Streaming music leaves rights owners – particularly the publisher, society, composer, author groups – with two major challenges. First, the Digital Service Providers (DSP’s) like Apple, Spotify, Amazon, Tidal, Deezer, Pandora, etc, can send anywhere from 1.5 to 5 million different tracks in a monthly usage report. The massive volume of tracks used and reported every month has quickly become overwhelming. Second, The descriptive metadata is flawed at best and missing at worst. The information we got from the “liner notes” in vinyl and CD’s are seldom available online. The names of composer/authors are often missing or wrong, even on major releases.
This is why it is so important for digital rights administrators to be able to both handle vast amounts of data (without “cutting off the long tail”) and triangulate the flawed/ambiguous metadata accurately in order to match all tracks to their corresponding works. Indeed, the ability of a digital rights administrator to master both aspects are key if the rights owners are not to end up losing more when paying less for services.
Below, I will look at the challenges of handling the massive amounts of usage data reported by DSPs and how that affects rights owners collections. In a later post I will focus on the prevalence of flawed metadata and the effect it has on payouts.
CUTTING VOLUMES MEANs LOSING Money

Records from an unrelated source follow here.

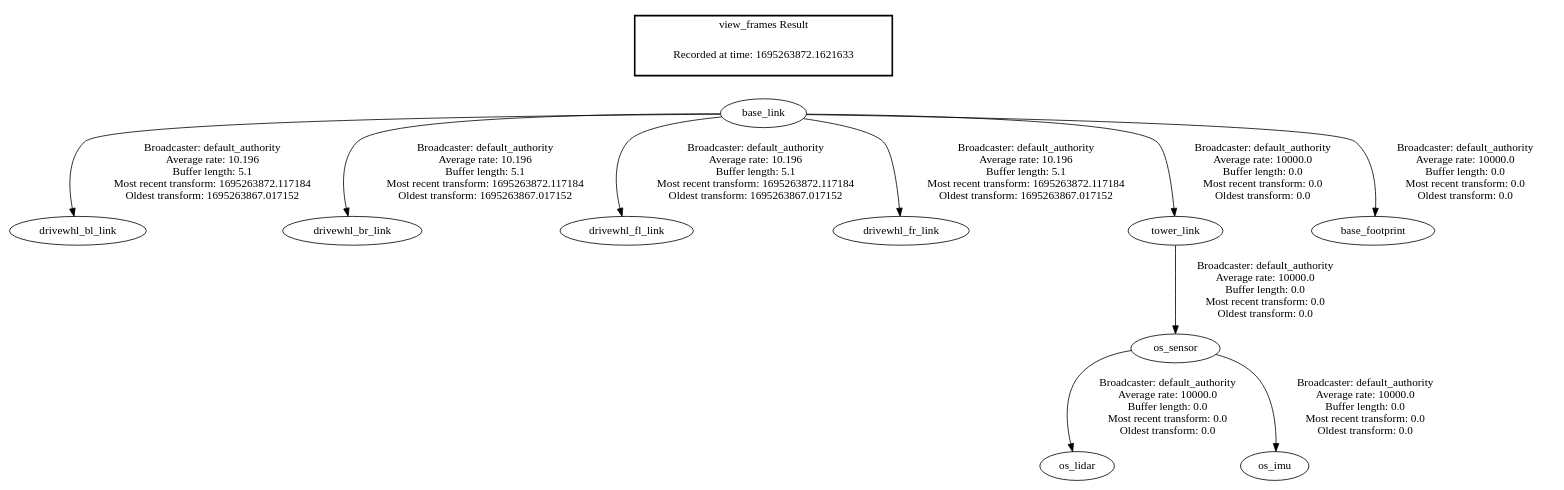
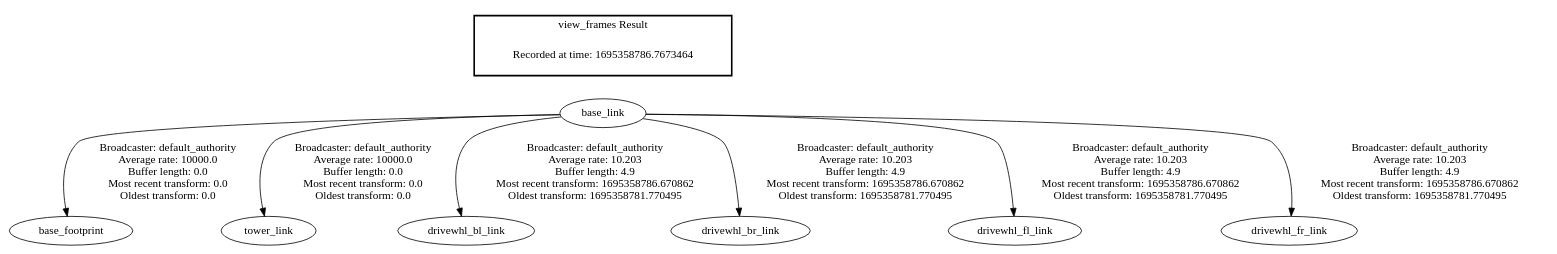
Before and after one commit to uOttawaCAV/ros-workspace: the diagram in frames.gv, drawn with Graphviz. The commit also changed 1200 other files, not shown here.

```diff
--- a/frames.gv
+++ b/frames.gv
@@ -1,15 +1,12 @@
 digraph G {
-"base_link" -> "drivewhl_bl_link"[label=" Broadcaster: default_authority\nAverage rate: 10.196\nBuffer length: 5.1\nMost recent transform: 1695263872.117184\nOldest transform: 1695263867.017152\n"];
-"base_link" -> "drivewhl_br_link"[label=" Broadcaster: default_authority\nAverage rate: 10.196\nBuffer length: 5.1\nMost recent transform: 1695263872.117184\nOldest transform: 1695263867.017152\n"];
-"base_link" -> "drivewhl_fl_link"[label=" Broadcaster: default_authority\nAverage rate: 10.196\nBuffer length: 5.1\nMost recent transform: 1695263872.117184\nOldest transform: 1695263867.017152\n"];
-"base_link" -> "drivewhl_fr_link"[label=" Broadcaster: default_authority\nAverage rate: 10.196\nBuffer length: 5.1\nMost recent transform: 1695263872.117184\nOldest transform: 1695263867.017152\n"];
-"os_sensor" -> "os_lidar"[label=" Broadcaster: default_authority\nAverage rate: 10000.0\nBuffer length: 0.0\nMost recent transform: 0.0\nOldest transform: 0.0\n"];
-"tower_link" -> "os_sensor"[label=" Broadcaster: default_authority\nAverage rate: 10000.0\nBuffer length: 0.0\nMost recent transform: 0.0\nOldest transform: 0.0\n"];
-"os_sensor" -> "os_imu"[label=" Broadcaster: default_authority\nAverage rate: 10000.0\nBuffer length: 0.0\nMost recent transform: 0.0\nOldest transform: 0.0\n"];
+"base_link" -> "base_footprint"[label=" Broadcaster: default_authority\nAverage rate: 10000.0\nBuffer length: 0.0\nMost recent transform: 0.0\nOldest transform: 0.0\n"];
 "base_link" -> "tower_link"[label=" Broadcaster: default_authority\nAverage rate: 10000.0\nBuffer length: 0.0\nMost recent transform: 0.0\nOldest transform: 0.0\n"];
-"base_link" -> "base_footprint"[label=" Broadcaster: default_authority\nAverage rate: 10000.0\nBuffer length: 0.0\nMost recent transform: 0.0\nOldest transform: 0.0\n"];
+"base_link" -> "drivewhl_bl_link"[label=" Broadcaster: default_authority\nAverage rate: 10.203\nBuffer length: 4.9\nMost recent transform: 1695358786.670862\nOldest transform: 1695358781.770495\n"];
+"base_link" -> "drivewhl_br_link"[label=" Broadcaster: default_authority\nAverage rate: 10.203\nBuffer length: 4.9\nMost recent transform: 1695358786.670862\nOldest transform: 1695358781.770495\n"];
+"base_link" -> "drivewhl_fl_link"[label=" Broadcaster: default_authority\nAverage rate: 10.203\nBuffer length: 4.9\nMost recent transform: 1695358786.670862\nOldest transform: 1695358781.770495\n"];
+"base_link" -> "drivewhl_fr_link"[label=" Broadcaster: default_authority\nAverage rate: 10.203\nBuffer length: 4.9\nMost recent transform: 1695358786.670862\nOldest transform: 1695358781.770495\n"];
 edge [style=invis];
  subgraph cluster_legend { style=bold; color=black; label ="view_frames Result";
-"Recorded at time: 1695263872.1621633"[ shape=plaintext ] ;
+"Recorded at time: 1695358786.7673464"[ shape=plaintext ] ;
 }->"base_link";
 }
```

In the year 2000, at the peak of CD sales, 942,500,000 CD’s were shipped in the United States. As an example, let’s assume that each release sold 1,000 copies on average. If each release had 10 tracks we would be dealing with 9,425,000 unique tracks in the year 2000 alone.
As high as that number may seem, it is only what roughly represents one or two monthly usage reports from one DSP for one product tier! In short, what was once years if not decades of usage data is now reported every month in the digital music industry! Indeed, I have previously calculated that the online music data volume in the Nordic region rose from index 100 in the year 2000 to index 112,500 in 2013 – and that was seven years ago!
So how did the industry cope with this increase?
Well, when 90-95% of value can be found in the first 20-40% of used tracks (cf. above between 300K and 1,600K tracks), it was, and is, “easy” to simply not analyse the remaining 1,200K – 2,400K tracks for the last 5-10% of value. Particularly since it simply became too expensive and/or time consuming for the rights owners/administrators to analyse the data in the tail. Hence it became an industry standard solution to “Cut off the Long Tail” when processing data, and focus only on the lucrative part in the “hits” section.
While this solution saved you 60-80% of the workload, this also meant that rights owners said goodbye to 5-10% of revenues in an otherwise equal scenario! Even then, we know that not all the remaining 20-40% of data was or is always processed.
Leave No Bit Behind – MPAC to the rescue
When we set out on Muserk’s voyage to become a leading global digital rights administrator, we set the goal that our back end had to be able to cope with all the data volumes.We were going to leave no stone unturned – leave no bit behind. Not only do we believe that everyone should get paid correctly, we also believe that our customers and their rights owners have the right to know when their work was matched but did not generate (enough) money to warrant a distribution. As our Head of Technology, Collin White, put it; “we have to carry the zeroes as well as the heroes”.
So that is what we did. Today, our proprietary scaled cloud infrastructure, MPAC ( Muserk Primary Automation Cortex), enables us to handle a multitude of workflows simultaneously. This enables Muserk to process tens of millions of reporting lines in less than an hour. To draw on our example of CD’s in the year 2000, Muserk processes a year’s worth of data in less than an hour or more. That’s two decades of data in less than a day! At Muserk, we are able to look at every single reporting line, every single track, every single bit and match it to our customers repertoire. And, from first-hand experience, we can see the difference that makes to our customers and their earnings.
Money Spent Is Actually Money Earned!
“So how does this affect my collections?”, you may ask. Well, in an industry where the average commission rate is typically between 10% and 20%, finding the 5-10% of value in the long tail makes a huge difference when calculating the actual value of a service. In fact, you can very easily end up with less money by paying a lower service fee.
For example, rights administrator A charges 11% commission, but cuts off the tail and only finds 90% of value. This leaves you with about 80% of your copyright value, and with no visibility of the long tail. Thus, you have no idea which works represent 10% of the value of your rights, how they are used, by whom they are used, and where your usage is coming from. Conversely, rights administrator B charges 19%, but does not cut off the long tail. Now you are getting 81% of your copyright value plus full granularity on all usage! In short, the true value of a digital rights administrator is more than its price tag. That is true when you look at volumes alone, but even more so when you include accuracy.
More to come
In my next blog post I will look at how the ability to accurately triangulate the flawed metadata of the online industry further augments the example on price and value above. Stay tuned for more! In the meantime, feel free to check out some of the other Muserk blog posts.